Exactly as written, retype all of the records that come next.
***** DATA TO PROCESS *****
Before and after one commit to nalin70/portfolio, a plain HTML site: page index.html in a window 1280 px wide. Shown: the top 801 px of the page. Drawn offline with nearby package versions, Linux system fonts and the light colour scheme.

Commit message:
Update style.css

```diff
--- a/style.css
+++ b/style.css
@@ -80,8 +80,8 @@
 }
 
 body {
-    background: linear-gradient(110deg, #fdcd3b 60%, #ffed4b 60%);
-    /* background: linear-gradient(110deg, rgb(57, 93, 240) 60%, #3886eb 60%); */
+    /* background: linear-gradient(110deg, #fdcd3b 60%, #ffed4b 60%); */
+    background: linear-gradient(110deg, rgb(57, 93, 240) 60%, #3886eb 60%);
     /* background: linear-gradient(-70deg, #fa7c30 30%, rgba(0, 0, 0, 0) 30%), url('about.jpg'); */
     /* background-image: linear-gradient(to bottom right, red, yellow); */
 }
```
*****
- _SOLUTION FOR THIS TASK_
Before and after one commit to nalin70/portfolio, a plain HTML site: page index.html in a window 1280 px wide. Shown: the top 801 px of the page. Drawn offline with nearby package versions, Linux system fonts and the light colour scheme.

Commit message:
Update style.css

```diff
--- a/style.css
+++ b/style.css
@@ -80,8 +80,8 @@
 }
 
 body {
-    background: linear-gradient(110deg, #fdcd3b 60%, #ffed4b 60%);
-    /* background: linear-gradient(110deg, rgb(57, 93, 240) 60%, #3886eb 60%); */
+    /* background: linear-gradient(110deg, #fdcd3b 60%, #ffed4b 60%); */
+    background: linear-gradient(110deg, rgb(57, 93, 240) 60%, #3886eb 60%);
     /* background: linear-gradient(-70deg, #fa7c30 30%, rgba(0, 0, 0, 0) 30%), url('about.jpg'); */
     /* background-image: linear-gradient(to bottom right, red, yellow); */
 }
```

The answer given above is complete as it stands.